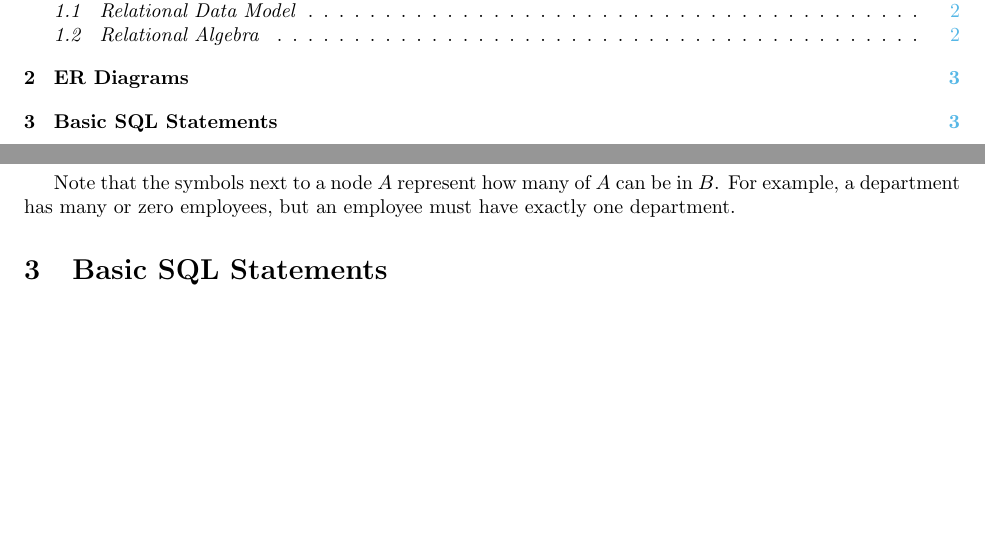
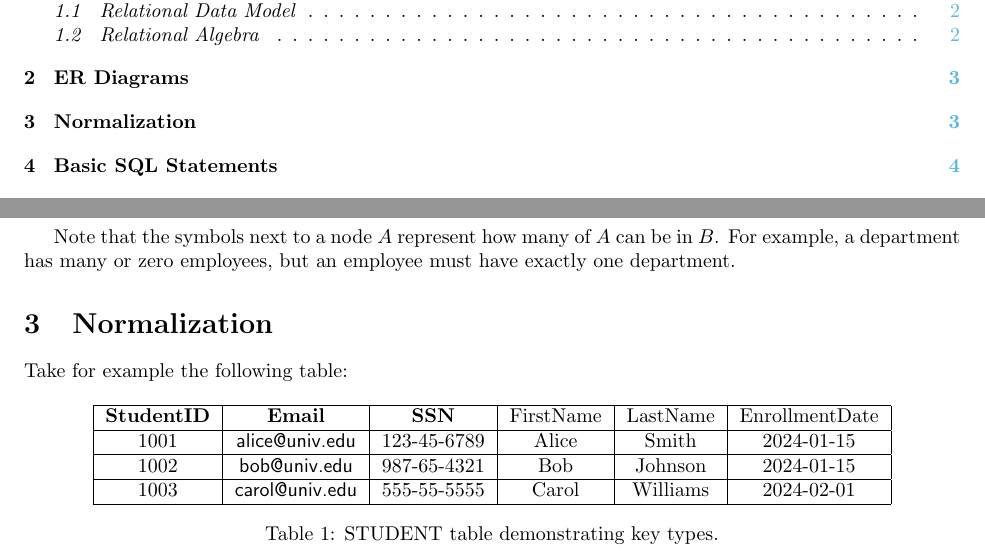
Before and after one commit to aselling-us/MATH-3680, a LaTeX document (FinalProject/main.tex, which reads FinalProject/sections/03-Normalization.tex): two parts of pages 1 and 3 of 4 before the commit and two parts of pages 1 and 3 of 5 after it, joined at a grey line, cut so that both start at the same text, the shorter picture padded with empty space. The pictures show the PDF file FinalProject/main.pdf that the author committed with the source.

Commit message:
housekeeping

```diff
--- a/FinalProject/sections/03-Normalization.tex
+++ b/FinalProject/sections/03-Normalization.tex
@@ -2,27 +2,26 @@
 
-% If you recall from our basic SQL chapters, we have the ability to create sets of rows and columns that represent data. We can represent a set of 1000 bikes, each with a respective price, status, brand, and id, in the form of rows (you may hear the term tuples) and columns (attributes). In this chapter, we will build out a larger database, with more than one table, but, here's the twist: we will find a way to link them together, so that data can be searched across tables.
+% Parts of this are taken from my work repository that I made in union for this final project as well as review for my class itself.
+% see : https://kontinuafoundation.github.io/sql_2.pdf
 
 
-% \section{Keys}
-% In the experimentation from our first chapter, you may have seen the term \newterm{primary key}. An attribute (or set of attributes) that can uniquely identify rows within a table are called a primary key. That may have just sounded like a set of buzzwords, so let's take a step back:
 
-% Take for example the following table:
-% \begin{table}[h]
-% \centering
-% \begin{tabular}{|c|c|c|c|c|c|}
-% \hline
-% \textbf{StudentID} & \textbf{Email} & \textbf{SSN} & FirstName & LastName & EnrollmentDate \\
-% \hline
-% 1001 & \textsf{alice@univ.edu} & 123-45-6789 & Alice & Smith & 2024-01-15 \\
-% \hline
-% 1002 & \textsf{bob@univ.edu} & 987-65-4321 & Bob & Johnson & 2024-01-15 \\
-% \hline
-% 1003 & \textsf{carol@univ.edu} & 555-55-5555 & Carol & Williams & 2024-02-01 \\
-% \hline
-% \end{tabular}
-% \caption{STUDENT table demonstrating key types.}
-% \label{tab:keys}
-% \end{table}
+Take for example the following table:
+\begin{table}[h]
+\centering
+\begin{tabular}{|c|c|c|c|c|c|}
+\hline
+\textbf{StudentID} & \textbf{Email} & \textbf{SSN} & FirstName & LastName & EnrollmentDate \\
+\hline
+1001 & \textsf{alice@univ.edu} & 123-45-6789 & Alice & Smith & 2024-01-15 \\
+\hline
+1002 & \textsf{bob@univ.edu} & 987-65-4321 & Bob & Johnson & 2024-01-15 \\
+\hline
+1003 & \textsf{carol@univ.edu} & 555-55-5555 & Carol & Williams & 2024-02-01 \\
+\hline
+\end{tabular}
+\caption{STUDENT table demonstrating key types.}
+\label{tab:keys}
+\end{table}
 
 % We can identify columns or combinations of columns that could be used to uniquely identify each row. We can identify pretty much infinite \newterm{super keys}, which are any set of attributes that uniquely identifies a row. What sets these apart is that they may include extraneous attributes that are not required for uniqueness. For example, in the STUDENT table, both \{StudentID\} and \{StudentID, Email\} are super keys, but the latter includes an unnecessary attribute for uniqueness. Keys that contain more than one attribute are called \newterm{composite keys}, and are represented in sequence with parentheses such as (StudentID, Email).
 
```
Also changed, not shown: FinalProject/main.pdf, README.md, FinalProject/sections/03-Normalization.tex (2 more changed lines).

+ + + +

*Your instructions*. Look through the records and copy every line that has the word "Email".

*Task result*.
-% \textbf{StudentID} & \textbf{Email} & \textbf{SSN} & FirstName & LastName & EnrollmentDate \\
+\textbf{StudentID} & \textbf{Email} & \textbf{SSN} & FirstName & LastName & EnrollmentDate \\
 % We can identify columns or combinations of columns that could be used to uniquely identify each row. We can identify pretty much infinite \newterm{super keys}, which are any set of attributes that uniquely identifies a row. What sets these apart is that they may include extraneous attributes that are not required for uniqueness. For example, in the STUDENT table, both \{StudentID\} and \{StudentID, Email\} are super keys, but the latter includes an unnecessary attribute for uniqueness. Keys that contain more than one attribute are called \newterm{composite keys}, and are represented in sequence with parentheses such as (StudentID, Email).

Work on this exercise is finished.